Over The Moon

Last weekend was the Over The Moon show in Lawrenceburg, IN. My wife Anita did really well selling her painted furniture and home décor items. People were even telling her that she had the best booth at the show. She did so well that the organizers invited her back for the spring show in April.

Helping my wife out, I made a few things for her to sell at the show. All of my EATs and NOELs that she brought sold which made me happy. I need to make some more and let her sell them in her booth in That Shop in Milford.

Here’s the china cabinet hutch at the show. A lot of people were looking at it, but most were looking at the things inside the cabinet instead of the cabinet itself.  Beside it were chalk boards that she painted. Those are a very popular item for her. I simply cut out the plywood for the frames, she does everything else.

I made a bookcase for her a few months ago, but unfortunately no one bought it.  I’ve made two other ones before and both of them sold within a couple of weeks. We’re thinking it might be the paint job that’s hurting the piece. I’ll make another soon and Anita will just paint it black and see if it sells quicker.

The one piece that didn’t sell was the china cabinet hutch we worked on a few weeks ago. However, Anita is happy about that because she wanted to keep it anyway. It looks nice in our dining room. Now she needs to work for the next Over The Moon show in the spring.

Is Wood Magazine Going Shabby Chic?

I received the latest issue of Wood magazine yesterday and noticed a project on the cover that I had seen before but with a different twist. They showed an entry bench made from an oak door. I recognized the project because I’ve seen it done a few times before but only with an old door that was repainted.

The style is called shabby chic and is very popular among women. The idea is to take old items, commonly referred to as “junk”, and repurpose them into modern hip accessories or furniture for your home. There are thousands of websites and blogs as well as a number of magazines that focus on the shabby chic style. There are even a couple of TV shows where the hosts’ buy old items and use them as design elements around the home. Below are some old shabby chic doors repurposed into benches.

 

 

This one is very similar to Wood magazine’s cover photo.

I know all about the shabby chic style from wife Anita. She has a business called Bella Chic Decor where she finds old pieces of furniture and paints them with chalk paint to give them an old worn look. Sometimes she’ll ask me to repurpose an item she bought into something more useful. In fact, I wrote a blog about repurposing an old door into a headboard a few months ago.

https://mvflaim.wordpress.com/2012/07/10/turning-a-headboard-into-a-bed/

I don’t have any problem with shabby chic stuff even though it’s really not my cup of tea as it tends to be very femine. You may not be crazy about it either, but chances are your wife, sister, or daughter probably likes it. It’s all the rage these days and offers a cheap alternative from buying mass-produced laminated press board crap that you’ll find in retail stores. Often old antique furniture is solidly built, but just needs to be updated a little bit to fit with the modern decor of homes.
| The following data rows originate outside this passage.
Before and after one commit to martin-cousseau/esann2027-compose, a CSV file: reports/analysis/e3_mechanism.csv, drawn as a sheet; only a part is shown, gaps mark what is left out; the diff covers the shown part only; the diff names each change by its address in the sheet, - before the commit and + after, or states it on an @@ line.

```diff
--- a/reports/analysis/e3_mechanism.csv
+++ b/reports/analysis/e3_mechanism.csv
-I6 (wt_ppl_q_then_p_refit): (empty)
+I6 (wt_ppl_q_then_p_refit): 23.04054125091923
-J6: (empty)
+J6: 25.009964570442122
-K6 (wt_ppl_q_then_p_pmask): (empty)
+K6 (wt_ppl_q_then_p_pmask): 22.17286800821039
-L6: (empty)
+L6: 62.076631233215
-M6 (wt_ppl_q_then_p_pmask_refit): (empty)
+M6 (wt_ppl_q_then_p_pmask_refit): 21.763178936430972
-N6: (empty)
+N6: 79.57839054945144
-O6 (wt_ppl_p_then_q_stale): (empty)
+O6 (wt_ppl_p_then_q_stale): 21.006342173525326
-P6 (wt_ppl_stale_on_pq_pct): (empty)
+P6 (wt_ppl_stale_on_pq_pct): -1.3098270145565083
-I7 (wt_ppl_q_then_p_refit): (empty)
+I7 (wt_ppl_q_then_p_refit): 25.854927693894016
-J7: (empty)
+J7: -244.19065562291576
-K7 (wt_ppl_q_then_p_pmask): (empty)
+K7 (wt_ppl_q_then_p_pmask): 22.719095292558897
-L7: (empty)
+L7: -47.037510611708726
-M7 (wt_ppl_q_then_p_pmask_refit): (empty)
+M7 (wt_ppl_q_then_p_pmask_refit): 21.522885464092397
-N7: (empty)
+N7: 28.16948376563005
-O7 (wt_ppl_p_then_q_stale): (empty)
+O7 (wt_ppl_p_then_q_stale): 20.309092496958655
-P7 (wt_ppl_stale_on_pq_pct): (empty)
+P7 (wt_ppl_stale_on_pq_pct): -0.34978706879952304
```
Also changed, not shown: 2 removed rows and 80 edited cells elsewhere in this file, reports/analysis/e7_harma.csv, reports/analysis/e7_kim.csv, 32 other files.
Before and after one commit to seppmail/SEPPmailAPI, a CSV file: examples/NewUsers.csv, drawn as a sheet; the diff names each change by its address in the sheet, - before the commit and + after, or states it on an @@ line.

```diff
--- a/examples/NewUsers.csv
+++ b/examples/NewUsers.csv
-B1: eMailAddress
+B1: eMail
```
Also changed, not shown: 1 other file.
When my wife saw the cover of the magazine she asked, “why didn’t they just use an old door”? That’s a good question. The editors at Wood magazine estimated the cost of building the bench at $375. One could buy an old door on Craigslist for about $20.00, use poplar hardwood and birch plywood to build the sides, paint everything a neutral color, and end up spending about $100 for nearly the same look.

I can imagine the editors of Wood magazine sitting around in a meeting room asking each other if they should just use an old door and paint it. They probably realized that woodworkers love wood grain and consider painted furniture sacrilege. In fact in the first paragraph of the article, they mention that one could make this project using an old door from a salvage yard. It’s just a shame that they didn’t show a picture of a bench made from an old door to give the reader an idea of how it looks.